More mining will come next, if Kennecott has anything to say about it — and who knows where the limits will stop? This, comrades, is the test case.

"This sets the bar for what may well be a rush to extract minerals from across the Upper Peninsula, so it's not just another permit application," said Andy Buschbaum, of the National Wildlife Federation. What he finds amazing is that "Governor Granholm's people appear — at least preliminarily — unwilling to set that bar at a level which protects water resources and the tourism-related jobs."

Fortunately, this is not a done deal — not yet. The entire Upper Peninsula seems to be hopping mad, except for a few chamber of commerce types. But the whole UP has a mere 300,000 people, 3 percent of our population.

Yet if enough downstaters get into the act, it could make a difference. The Department of Environmental Quality is holding public hearings March 6, 7 and 8 at Northern Michigan University in Marquette. The more people giving them a hard time, the better for all of us.
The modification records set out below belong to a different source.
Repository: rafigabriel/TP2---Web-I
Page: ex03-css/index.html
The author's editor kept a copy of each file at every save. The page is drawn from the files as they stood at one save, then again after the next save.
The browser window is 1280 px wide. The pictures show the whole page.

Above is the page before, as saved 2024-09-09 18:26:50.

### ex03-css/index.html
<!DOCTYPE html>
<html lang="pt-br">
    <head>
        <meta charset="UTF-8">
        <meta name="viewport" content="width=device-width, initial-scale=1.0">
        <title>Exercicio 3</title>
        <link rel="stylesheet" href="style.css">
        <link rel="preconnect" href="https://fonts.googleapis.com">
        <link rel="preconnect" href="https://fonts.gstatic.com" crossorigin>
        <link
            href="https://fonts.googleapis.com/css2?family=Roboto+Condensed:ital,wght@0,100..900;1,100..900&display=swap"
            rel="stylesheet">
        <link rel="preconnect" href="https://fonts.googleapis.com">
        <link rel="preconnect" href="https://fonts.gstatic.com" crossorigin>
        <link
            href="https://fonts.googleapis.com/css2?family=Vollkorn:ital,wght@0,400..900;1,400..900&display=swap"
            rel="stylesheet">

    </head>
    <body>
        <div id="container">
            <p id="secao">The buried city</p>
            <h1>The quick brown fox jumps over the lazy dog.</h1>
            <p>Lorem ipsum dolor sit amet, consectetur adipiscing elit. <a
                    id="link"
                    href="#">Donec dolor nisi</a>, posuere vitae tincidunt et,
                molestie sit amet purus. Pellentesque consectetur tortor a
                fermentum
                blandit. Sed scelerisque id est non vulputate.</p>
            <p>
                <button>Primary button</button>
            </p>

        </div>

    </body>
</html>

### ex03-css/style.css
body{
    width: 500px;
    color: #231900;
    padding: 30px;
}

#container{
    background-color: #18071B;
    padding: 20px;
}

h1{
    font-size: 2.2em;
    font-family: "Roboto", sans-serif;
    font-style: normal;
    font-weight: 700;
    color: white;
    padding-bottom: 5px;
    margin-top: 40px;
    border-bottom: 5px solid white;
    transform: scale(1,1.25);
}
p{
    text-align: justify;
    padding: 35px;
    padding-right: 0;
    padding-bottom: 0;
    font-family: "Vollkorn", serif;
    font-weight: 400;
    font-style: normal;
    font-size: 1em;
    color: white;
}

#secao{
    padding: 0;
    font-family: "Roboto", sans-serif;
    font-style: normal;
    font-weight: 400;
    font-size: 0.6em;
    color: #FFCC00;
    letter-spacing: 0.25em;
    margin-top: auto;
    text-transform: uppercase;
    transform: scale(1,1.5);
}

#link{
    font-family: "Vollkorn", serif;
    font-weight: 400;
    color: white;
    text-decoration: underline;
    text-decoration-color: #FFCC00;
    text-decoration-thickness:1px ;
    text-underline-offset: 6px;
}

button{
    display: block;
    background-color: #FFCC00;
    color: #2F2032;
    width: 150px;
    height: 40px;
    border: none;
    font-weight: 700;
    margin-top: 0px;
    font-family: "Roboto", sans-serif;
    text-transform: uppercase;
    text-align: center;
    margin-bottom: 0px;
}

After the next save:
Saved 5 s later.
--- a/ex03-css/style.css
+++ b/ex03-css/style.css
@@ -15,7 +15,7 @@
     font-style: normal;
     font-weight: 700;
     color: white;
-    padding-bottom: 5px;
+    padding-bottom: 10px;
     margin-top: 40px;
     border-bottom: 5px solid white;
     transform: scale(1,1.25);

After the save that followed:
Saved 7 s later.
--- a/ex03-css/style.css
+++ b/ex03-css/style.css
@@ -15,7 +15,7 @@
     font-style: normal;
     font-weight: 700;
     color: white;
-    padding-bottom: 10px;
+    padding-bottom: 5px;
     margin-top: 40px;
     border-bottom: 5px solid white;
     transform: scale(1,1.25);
But you don't have to go there. You can study this proposal in depth (don't take my word for it) and let your government know. Write to or call the governor, write to or call the Department of (so-called) Environmental Quality. Let your state legislators know.

They may protest they can do nothing, which is bullshit. They can stop this environmental raping of the land, if they want to. The Upper Peninsula has been devastated before — by loggers and copper miners in the 19th century.

Now, a new generation of exploitation threatens to unleash a new form of deadly pollution. I am no bark-sandal wearing kinda guy. I would like camping much more if it had comfortable beds and hot showers. But you don't have to be the greenest environmentalist on earth to know that risking destroying the environment for a few temp jobs and a big multinational's profits is stupid.

Let's shame our government into stopping this. Now.


Never too early to run for anything: Two days after the just-elected Michigan Legislature was sworn in, I got an e-mail from one Doug Skrzyniarz telling me he wanted to run for a state House seat in Macomb County in 2008 and inviting me to send him $500 now! With my usual mordant wit, I asked why he wasn't gearing up for the 2010 state Senate seat instead.

"I really want to get into state politics right now," he candidly replied. Well, something to be said for a man who knows what he wants, though there is even more to be said for holding onto your money. Though most of the media attention next year will undoubtedly be riveted on the Skrzyniarz campaign, there will also be a presidential election, don't ya know. Most Michigan elected officials are still on the sidelines, and will be, till they smell a winner.

If you missed it, however, David Bonior, a major power in Congress till he left in 2003, is running John Edwards' national presidential campaign. On the Republican side, there is a quiet but powerful behind-the-scenes groundswell building for Massachusetts Gov. Mitt Romney, who grew up here when his father, George Romney, was governor of Michigan. Compuware's Peter Karmanos has sent out a letter asking people to give Romney money and support.

Here's a prediction: Romney will be the nominee. Why? Simple. He has no Washington connections. Nobody is going to want to touch anyone with any relationship to the Shrub, his administration or his sick, evil and lost war.

Jack Lessenberry opines weekly for Metro Times. Contact him at [email protected]. See the relevant DEQ documents referenced in this story here.